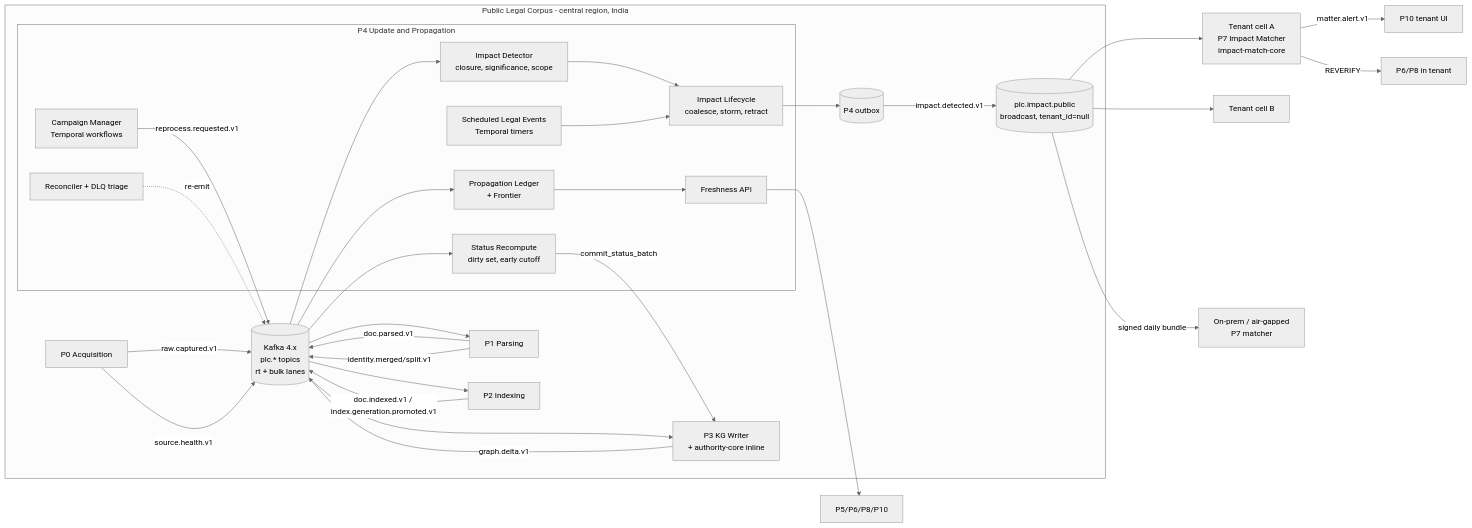
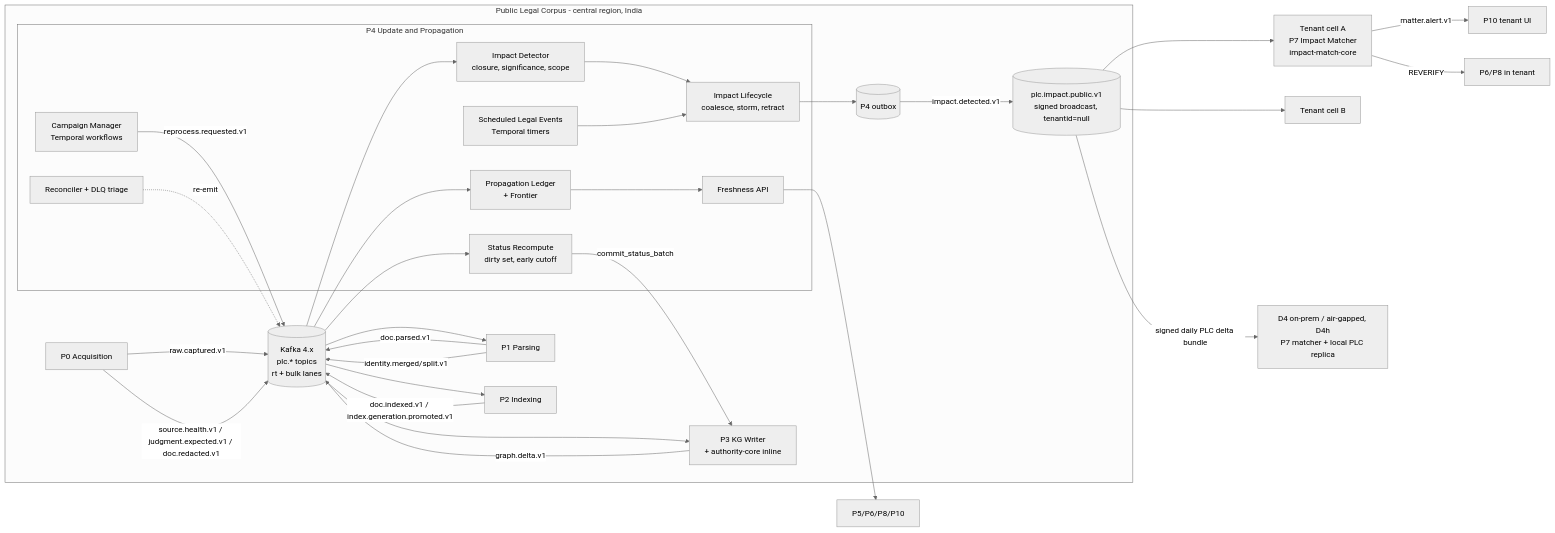
The first of 2 diagrams in docs/06_P4_update_propagation.md (arukh281/legal), drawn with Mermaid (neutral theme) before and after one commit. The commit also changed other lines of this file and 17 other files, not shown here.

````diff
--- a/docs/06_P4_update_propagation.md
+++ b/docs/06_P4_update_propagation.md
@@ -284,38 +329,38 @@
 ```mermaid
 flowchart LR
   subgraph PLC[Public Legal Corpus - central region, India]
     P0[P0 Acquisition] -- raw.captured.v1 --> K[(Kafka 4.x<br/>plc.* topics<br/>rt + bulk lanes)]
     K --> P1[P1 Parsing]
     P1 -- doc.parsed.v1 --> K
     K --> P2[P2 Indexing]
     P2 -- doc.indexed.v1 / index.generation.promoted.v1 --> K
     K --> P3[P3 KG Writer<br/>+ authority-core inline]
     P3 -- graph.delta.v1 --> K
-    P0 -- source.health.v1 --> K
+    P0 -- source.health.v1 / judgment.expected.v1 / doc.redacted.v1 --> K
     P1 -- identity.merged/split.v1 --> K
     subgraph P4[P4 Update and Propagation]
       L[Propagation Ledger<br/>+ Frontier]
       RC[Status Recompute<br/>dirty set, early cutoff]
       ID[Impact Detector<br/>closure, significance, scope]
       LC[Impact Lifecycle<br/>coalesce, storm, retract]
       SCH[Scheduled Legal Events<br/>Temporal timers]
       CM[Campaign Manager<br/>Temporal workflows]
       REC[Reconciler + DLQ triage]
       FA[Freshness API]
     end
     K --> L & RC & ID
     RC -- commit_status_batch --> P3
     ID --> LC --> OB[(P4 outbox)]
     SCH --> LC
     CM -- reprocess.requested.v1 --> K
     REC -. re-emit .-> K
-    OB -- impact.detected.v1 --> PUB[(plc.impact.public<br/>broadcast, tenant_id=null)]
+    OB -- impact.detected.v1 --> PUB[(plc.impact.public.v1<br/>signed broadcast, tenantid=null)]
     L --> FA
   end
   PUB --> T1[Tenant cell A<br/>P7 Impact Matcher<br/>impact-match-core]
   PUB --> T2[Tenant cell B]
-  PUB -- signed daily bundle --> OP[On-prem / air-gapped<br/>P7 matcher]
+  PUB -- signed daily PLC delta bundle --> OP[D4 on-prem / air-gapped, D4h<br/>P7 matcher + local PLC replica]
   T1 -- matter.alert.v1 --> P10A[P10 tenant UI]
   T1 -- REVERIFY --> P6A[P6/P8 in tenant]
   FA --> P5[P5/P6/P8/P10]
 ```
````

☆ ☆ ☆ ☆ ☆

Only the lines above starting at the one containing "ID --> LC --> OB[(P4 outbox)]" and ending at the one containing "OP[On-prem / air-gapped<br/>P7 matcher]", both included, are to be returned, exactly as they read.

     ID --> LC --> OB[(P4 outbox)]
     SCH --> LC
     CM -- reprocess.requested.v1 --> K
     REC -. re-emit .-> K
-    OB -- impact.detected.v1 --> PUB[(plc.impact.public<br/>broadcast, tenant_id=null)]
+    OB -- impact.detected.v1 --> PUB[(plc.impact.public.v1<br/>signed broadcast, tenantid=null)]
     L --> FA
   end
   PUB --> T1[Tenant cell A<br/>P7 Impact Matcher<br/>impact-match-core]
   PUB --> T2[Tenant cell B]
-  PUB -- signed daily bundle --> OP[On-prem / air-gapped<br/>P7 matcher]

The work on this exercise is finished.